For an idea of what is happening in the economy, we should look at January and the post-holiday returns. It has been reported to me they are bigger than huge. Many people are busy returning a good amount of what was purchased and many of them may not be exchanging goods but simply returning items. Returns are bad for retailers and online sales have greatly exacerbated this profit-killing problem. Not only has it created a far larger percentage of merchandise being returned but it has altered customers' expectations as to the role of how far sellers should go to make them happy.
The generous return policies of Amazon have heaped a great deal of grief upon brick and mortar stores. Amazon is granted the ability to offer a generous return policy due to the fact it sells merchandise for third-party sellers, this means Amazon gets paid by those sellers regardless of whether the merchandise is returned or not.
The ultra-competitive sales and monopolistic policies showered upon us by Amazon continue to destroy brick and mortar stores and small businesses. The tax-avoiding, robot-loving company that makes little in the way of profit from its own retail sales generates sales off charging third parties to handle their sales and shipments as well as a slew of "government business." This leaves brick and mortar companies caught between a rock and a hard place, if they adopt a more stringent return policy they drive customers directly into the arms of Amazon.
|Items Bought Online Often Get Returned|| |
An article on the website Shopify.com delves into how returns are an important part of retailing. Research from The National Retail Federation (NRF) indicates that $428 billion in merchandise was returned in 2020. This was approximately 10.6 percent of total U.S. retail sales for the year. The NRF estimated the cost of these returns at 101 billion dollars. The fact is, today, shoppers expect fast, free, and easy returns. Sadly, into this mix flow unscrupulous shoppers that take advantage of this to rip off retailers.
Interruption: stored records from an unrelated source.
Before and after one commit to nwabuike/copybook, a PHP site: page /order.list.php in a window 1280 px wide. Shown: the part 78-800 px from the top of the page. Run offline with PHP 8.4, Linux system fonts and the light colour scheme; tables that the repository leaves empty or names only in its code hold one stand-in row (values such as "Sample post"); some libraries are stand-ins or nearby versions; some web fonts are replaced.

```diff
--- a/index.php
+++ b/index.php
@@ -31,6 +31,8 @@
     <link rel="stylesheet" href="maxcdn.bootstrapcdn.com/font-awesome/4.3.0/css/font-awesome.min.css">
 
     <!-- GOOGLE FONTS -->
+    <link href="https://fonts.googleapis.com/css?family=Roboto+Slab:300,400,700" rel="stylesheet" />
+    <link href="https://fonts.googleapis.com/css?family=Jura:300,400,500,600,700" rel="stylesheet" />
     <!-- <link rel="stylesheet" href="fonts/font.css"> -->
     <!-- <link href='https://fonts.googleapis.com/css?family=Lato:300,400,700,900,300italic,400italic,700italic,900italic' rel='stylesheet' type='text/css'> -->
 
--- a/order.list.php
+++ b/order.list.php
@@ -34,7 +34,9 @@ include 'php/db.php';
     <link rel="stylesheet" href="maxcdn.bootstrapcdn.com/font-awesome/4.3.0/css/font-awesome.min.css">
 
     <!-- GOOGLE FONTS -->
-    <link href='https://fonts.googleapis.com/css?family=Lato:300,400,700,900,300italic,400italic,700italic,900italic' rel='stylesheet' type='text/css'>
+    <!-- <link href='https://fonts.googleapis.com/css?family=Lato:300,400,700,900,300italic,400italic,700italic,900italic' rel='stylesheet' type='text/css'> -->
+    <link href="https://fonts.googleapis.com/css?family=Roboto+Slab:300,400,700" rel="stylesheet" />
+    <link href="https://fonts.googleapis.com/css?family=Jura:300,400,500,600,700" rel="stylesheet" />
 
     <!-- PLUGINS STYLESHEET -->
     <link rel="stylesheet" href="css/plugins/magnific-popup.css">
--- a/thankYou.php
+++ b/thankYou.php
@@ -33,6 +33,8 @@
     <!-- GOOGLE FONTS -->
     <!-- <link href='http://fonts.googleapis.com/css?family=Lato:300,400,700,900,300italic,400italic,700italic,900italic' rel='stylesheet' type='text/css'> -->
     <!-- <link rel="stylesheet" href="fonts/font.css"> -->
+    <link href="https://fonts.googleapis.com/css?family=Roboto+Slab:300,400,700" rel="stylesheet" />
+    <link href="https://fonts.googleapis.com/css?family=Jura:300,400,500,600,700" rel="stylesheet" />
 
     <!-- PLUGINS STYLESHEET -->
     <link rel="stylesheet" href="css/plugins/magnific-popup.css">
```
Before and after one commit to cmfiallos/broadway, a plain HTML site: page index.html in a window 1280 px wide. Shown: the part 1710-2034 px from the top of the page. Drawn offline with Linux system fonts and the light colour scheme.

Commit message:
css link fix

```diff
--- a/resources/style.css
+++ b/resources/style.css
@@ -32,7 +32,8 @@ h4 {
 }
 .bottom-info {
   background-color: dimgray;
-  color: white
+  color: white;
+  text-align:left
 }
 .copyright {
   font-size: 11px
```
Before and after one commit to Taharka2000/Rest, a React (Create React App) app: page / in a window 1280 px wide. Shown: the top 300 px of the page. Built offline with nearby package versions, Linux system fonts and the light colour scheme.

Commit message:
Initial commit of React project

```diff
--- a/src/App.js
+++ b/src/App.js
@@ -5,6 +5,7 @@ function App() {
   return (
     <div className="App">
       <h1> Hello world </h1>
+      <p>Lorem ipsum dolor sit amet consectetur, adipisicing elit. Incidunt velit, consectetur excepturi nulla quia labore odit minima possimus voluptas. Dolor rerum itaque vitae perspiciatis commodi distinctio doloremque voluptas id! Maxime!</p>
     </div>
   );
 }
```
As mentioned in a prior AdvancingTime article, an issue many people overlook is what eventually happens to all the goods that are returned and how online sales are far more likely to be returned than merchandise purchased in stores. The article also explores how this damages the environment and how many products get sent to landfills unused. With online sales surging over the last few years we can expect massive returns from the holiday season just past. Retail returns in January may turn out to be an interesting indication of the true economy and what we face.
Footnote; Below are three links. The first to an Advancing Time article claiming Amazon's business model is not efficient or good for the environment. The second is a link to the Shopify.com article referenced above, and the last is a link to an interesting video where a couple of guys claim they have never seen things worse and blame the current economy and Fed policy.